They closed the curtains and covered the mirrors, drawing in close and tight and safe. This wasn’t a time for the living, sun in the sky or no. This was one of the four days that belonged to the others, the dead and the never-so, the ones who dwelled in a distant place the living would only see when time had finished marching and their personal hourglass was empty of sand. This was her time. And it had been her time since 1927 and a boy with none of the manners he ought to have. Her hair was still bobbed short and her skirt still swirled around her knees, or at least it did on these days. Any other day and you’d never have picked her out of the crowd of college co-eds. Today, she was free to be herself though and to dance to a record that hadn’t been played anywhere but her mind since that year. Today, she smiled at a pretty girl and held out her hand, promising forever to the newly dead.
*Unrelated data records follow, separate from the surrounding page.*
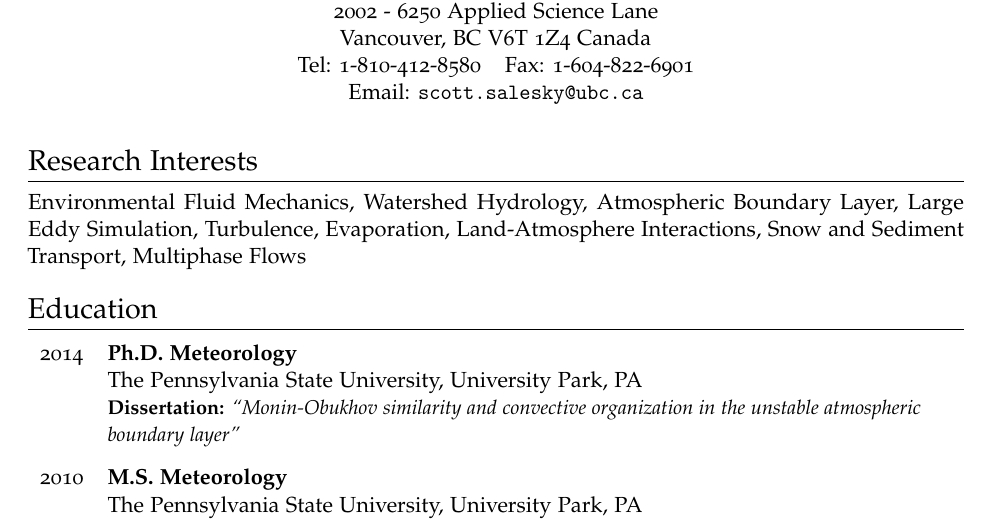
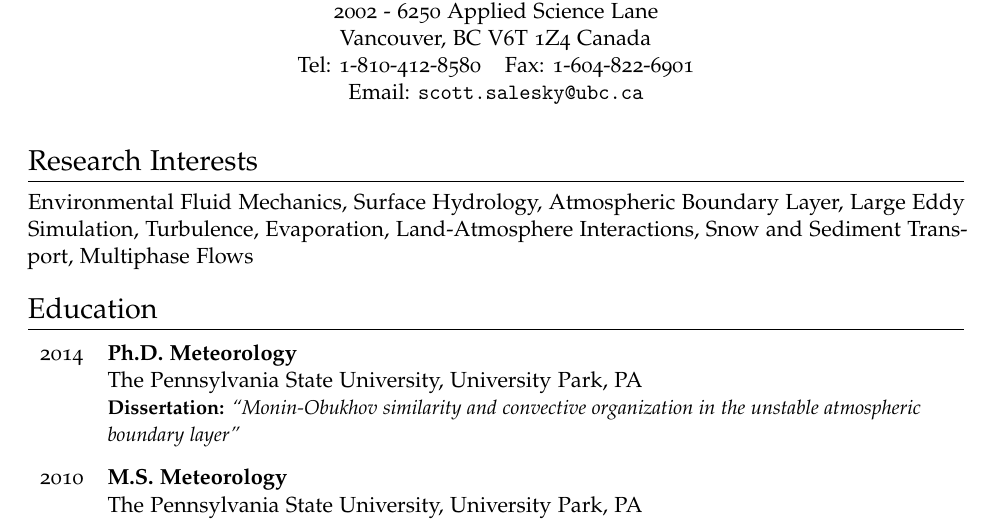
Before and after one commit to ssalesky/CV, a LaTeX CV (salesky_cv.tex): part of page 1 of 3, cut so that both start at the same text. Compiled offline with pdfLaTeX.

Commit message:
Update CV.

```diff
--- a/salesky_cv.tex
+++ b/salesky_cv.tex
@@ -64,7 +64,7 @@
 %%%%%%%%%%%%%%%%%%%%%%%%%%%%%%%%%%%%%%%%%%%%%%%%%%%%%%%%%%%%%
 
 %Civil Version
-Environmental Fluid Mechanics, Watershed Hydrology, Atmospheric Boundary Layer,
+Environmental Fluid Mechanics, Surface Hydrology, Atmospheric Boundary Layer,
 Large Eddy Simulation, Turbulence, Evaporation, Land-Atmosphere Interactions,
 Snow and Sediment Transport, Multiphase Flows
 
```
Also changed, not shown: salesky_cv.pdf.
Her bass drum heart boomed so loudly the band on the stage could have used it to keep time. The trumpet crooned and the snare drum begged her to follow her dreams across the room to the beautiful brunette leaning against the bar. She took one last sip and set her glass down on the table. Pulling her courage on, she hummed along as she wove through the crowds. Stepping in alongside, she smiled and held out a small bunch of lavenders.
“How’s about a dance, sweetheart?”
The brunette turned, smiling shyly as she took in the flower and the suited woman offering it. Taking it, she slid away from the bar and tucked it into her hair in a fluid motion.
The night went on like that, with laughing and dancing until the midnight hour approached. The doors were suddenly flung open, church bells tolling the midnight hour somewhere in the distance. Heads snapped up all over the room as the lights came up and the police poured in. She turned, meaning to run together, but the brunette was gone. All that was left were their memories. She had no time, though, to worry about that. She had to make it out before she got caught.
“I didn’t get her name.” The realization hit her like a truck as she stepped into her small apartment. “Dammit!”
Running her fingers through her short blond hair, she wondered if they would ever see each other again. But it was so unlikely. So unlikely that it hurt. With a sigh, her shoulder slumped and she hung her coat by the door. Leaning against the wall, she wondered. That club would be closed for a while after the raid. How could she possibly know which one to go to to find her again? It was like looking for a needle in a haystack or trying to find Cinderella without her glass slipper. Hopeless.